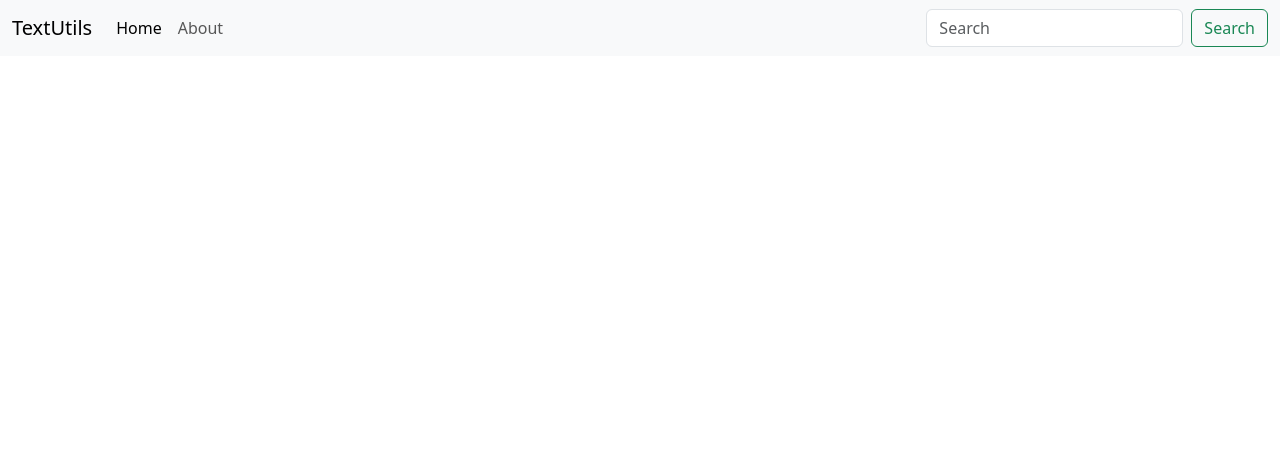
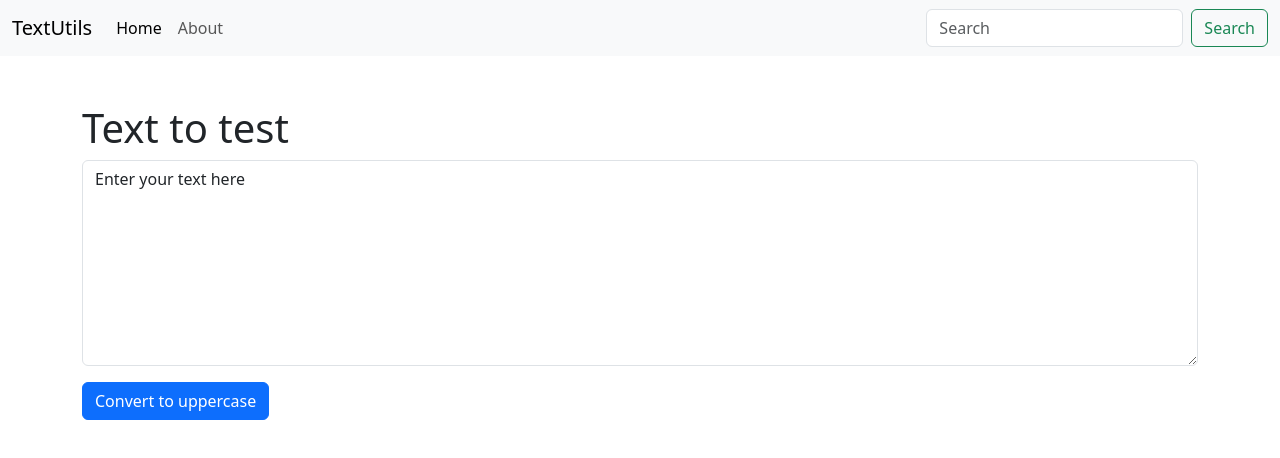
Before and after one commit to QaziSaboorr/textutils, a React (Create React App) app: page / in a window 1280 px wide. Shown: the top 458 px of the page. Built offline with nearby package versions, Linux system fonts and the light colour scheme.

Commit message:
some changes

```diff
--- a/src/App.js
+++ b/src/App.js
@@ -1,51 +1,15 @@
 import "./App.css";
+import React from "react";
+import Navbar from "./components/Navbar";
+import TextForm from "./components/TextForm";
 
 function App() {
   return (
     <>
-      <nav className="navbar navbar-expand-lg bg-body-tertiary">
-        <div className="container-fluid">
-          <a className="navbar-brand" href="/">
-            TextUtils
-          </a>
-          <button
-            className="navbar-toggler"
-            type="button"
-            data-bs-toggle="collapse"
-            data-bs-target="#navbarSupportedContent"
-            aria-controls="navbarSupportedContent"
-            aria-expanded="false"
-            aria-label="Toggle navigation"
-          >
-            <span className="navbar-toggler-icon"></span>
-          </button>
-          <div className="collapse navbar-collapse" id="navbarSupportedContent">
-            <ul className="navbar-nav me-auto mb-2 mb-lg-0">
-              <li className="nav-item">
-                <a className="nav-link active" aria-current="page" href="/">
-                  Home
-                </a>
-              </li>
-              <li className="nav-item">
-                <a className="nav-link" href="/">
-                  About
-                </a>
-              </li>
-            </ul>
-            <form className="d-flex" role="search">
-              <input
-                className="form-control me-2"
-                type="search"
-                placeholder="Search"
-                aria-label="Search"
-              />
-              <button className="btn btn-outline-success" type="submit">
-                Search
-              </button>
-            </form>
-          </div>
-        </div>
-      </nav>
+      <Navbar title="TextUtils" aboutText="About" />
+      <div className="container my-5">
+        <TextForm heading="Text to test" />
+      </div>
     </>
   );
 }
--- /dev/null
+++ b/src/components/Navbar.js
@@ -0,0 +1,59 @@
+import React from "react";
+import PropTypes from "prop-types";
+
+export default function Navbar(props) {
+  return (
+    <nav className="navbar navbar-expand-lg bg-body-tertiary">
+      <div className="container-fluid">
+        <a className="navbar-brand" href="/">
+          {props.title}
+        </a>
+        <button
+          className="navbar-toggler"
+          type="button"
+          data-bs-toggle="collapse"
+          data-bs-target="#navbarSupportedContent"
+          aria-controls="navbarSupportedContent"
+          aria-expanded="false"
+          aria-label="Toggle navigation"
+        >
+          <span className="navbar-toggler-icon"></span>
+        </button>
+        <div className="collapse navbar-collapse" id="navbarSupportedContent">
+          <ul className="navbar-nav me-auto mb-2 mb-lg-0">
+            <li className="nav-item">
+              <a className="nav-link active" aria-current="page" href="/">
+                Home
+              </a>
+            </li>
+            <li className="nav-item">
+              <a className="nav-link" href="/">
+                {props.aboutText}
+              </a>
+            </li>
+          </ul>
+          <form className="d-flex" role="search">
+            <input
+              className="form-control me-2"
+              type="search"
+              placeholder="Search"
+              aria-label="Search"
+            />
+            <button className="btn btn-outline-success" type="submit">
+              Search
+            </button>
+          </form>
+        </div>
+      </div>
+    </nav>
+  );
+}
+
+Navbar.propTypes = {
+  title: PropTypes.string.isRequired,
+  aboutText: PropTypes.string.isRequired,
+};
+Navbar.defaultProps = {
+  title: "loru",
+  aboutText: "awein",
+};
--- /dev/null
+++ b/src/components/TextForm.js
@@ -0,0 +1,30 @@
+import React, { useState } from "react";
+
+export default function TextForm(props) {
+  const [text, setText] = useState("Enter your text here");
+  const handleUpClick = () => {
+    let newText = text.toUpperCase();
+    setText(newText);
+  };
+  const handleOnChange = (event) => {
+    setText(event.target.value);
+  };
+  return (
+    <div>
+      <h1>{props.heading}</h1>
+
+      <div className="form-group">
+        <textarea
+          onChange={handleOnChange}
+          className="form-control"
+          value={text}
+          id="my-Box"
+          rows="8"
+        ></textarea>
+      </div>
+      <button className="btn btn-primary my-3" onClick={handleUpClick}>
+        Convert to uppercase
+      </button>
+    </div>
+  );
+}
--- /dev/null
+++ b/src/module1.mjs
@@ -0,0 +1,4 @@
+import some, { b, c } from "./module2.mjs";
+console.log(some);
+console.log(b);
+console.log(c);
```
Also changed, not shown: src/module2.mjs (added, +7 -0 lines).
****************************************
→ **Task objective**
Your reply should hold every line of the material, unaltered, and not one picture.

→ **Response area**
Before and after one commit to QaziSaboorr/textutils, a React (Create React App) app: page / in a window 1280 px wide. Shown: the top 458 px of the page. Built offline with nearby package versions, Linux system fonts and the light colour scheme.

Commit message:
some changes

```diff
--- a/src/App.js
+++ b/src/App.js
@@ -1,51 +1,15 @@
 import "./App.css";
+import React from "react";
+import Navbar from "./components/Navbar";
+import TextForm from "./components/TextForm";
 
 function App() {
   return (
     <>
-      <nav className="navbar navbar-expand-lg bg-body-tertiary">
-        <div className="container-fluid">
-          <a className="navbar-brand" href="/">
-            TextUtils
-          </a>
-          <button
-            className="navbar-toggler"
-            type="button"
-            data-bs-toggle="collapse"
-            data-bs-target="#navbarSupportedContent"
-            aria-controls="navbarSupportedContent"
-            aria-expanded="false"
-            aria-label="Toggle navigation"
-          >
-            <span className="navbar-toggler-icon"></span>
-          </button>
-          <div className="collapse navbar-collapse" id="navbarSupportedContent">
-            <ul className="navbar-nav me-auto mb-2 mb-lg-0">
-              <li className="nav-item">
-                <a className="nav-link active" aria-current="page" href="/">
-                  Home
-                </a>
-              </li>
-              <li className="nav-item">
-                <a className="nav-link" href="/">
-                  About
-                </a>
-              </li>
-            </ul>
-            <form className="d-flex" role="search">
-              <input
-                className="form-control me-2"
-                type="search"
-                placeholder="Search"
-                aria-label="Search"
-              />
-              <button className="btn btn-outline-success" type="submit">
-                Search
-              </button>
-            </form>
-          </div>
-        </div>
-      </nav>
+      <Navbar title="TextUtils" aboutText="About" />
+      <div className="container my-5">
+        <TextForm heading="Text to test" />
+      </div>
     </>
   );
 }
--- /dev/null
+++ b/src/components/Navbar.js
@@ -0,0 +1,59 @@
+import React from "react";
+import PropTypes from "prop-types";
+
+export default function Navbar(props) {
+  return (
+    <nav className="navbar navbar-expand-lg bg-body-tertiary">
+      <div className="container-fluid">
+        <a className="navbar-brand" href="/">
+          {props.title}
+        </a>
+        <button
+          className="navbar-toggler"
+          type="button"
+          data-bs-toggle="collapse"
+          data-bs-target="#navbarSupportedContent"
+          aria-controls="navbarSupportedContent"
+          aria-expanded="false"
+          aria-label="Toggle navigation"
+        >
+          <span className="navbar-toggler-icon"></span>
+        </button>
+        <div className="collapse navbar-collapse" id="navbarSupportedContent">
+          <ul className="navbar-nav me-auto mb-2 mb-lg-0">
+            <li className="nav-item">
+              <a className="nav-link active" aria-current="page" href="/">
+                Home
+              </a>
+            </li>
+            <li className="nav-item">
+              <a className="nav-link" href="/">
+                {props.aboutText}
+              </a>
+            </li>
+          </ul>
+          <form className="d-flex" role="search">
+            <input
+              className="form-control me-2"
+              type="search"
+              placeholder="Search"
+              aria-label="Search"
+            />
+            <button className="btn btn-outline-success" type="submit">
+              Search
+            </button>
+          </form>
+        </div>
+      </div>
+    </nav>
+  );
+}
+
+Navbar.propTypes = {
+  title: PropTypes.string.isRequired,
+  aboutText: PropTypes.string.isRequired,
+};
+Navbar.defaultProps = {
+  title: "loru",
+  aboutText: "awein",
+};
--- /dev/null
+++ b/src/components/TextForm.js
@@ -0,0 +1,30 @@
+import React, { useState } from "react";
+
+export default function TextForm(props) {
+  const [text, setText] = useState("Enter your text here");
+  const handleUpClick = () => {
+    let newText = text.toUpperCase();
+    setText(newText);
+  };
+  const handleOnChange = (event) => {
+    setText(event.target.value);
+  };
+  return (
+    <div>
+      <h1>{props.heading}</h1>
+
+      <div className="form-group">
+        <textarea
+          onChange={handleOnChange}
+          className="form-control"
+          value={text}
+          id="my-Box"
+          rows="8"
+        ></textarea>
+      </div>
+      <button className="btn btn-primary my-3" onClick={handleUpClick}>
+        Convert to uppercase
+      </button>
+    </div>
+  );
+}
--- /dev/null
+++ b/src/module1.mjs
@@ -0,0 +1,4 @@
+import some, { b, c } from "./module2.mjs";
+console.log(some);
+console.log(b);
+console.log(c);
```
Also changed, not shown: src/module2.mjs (added, +7 -0 lines).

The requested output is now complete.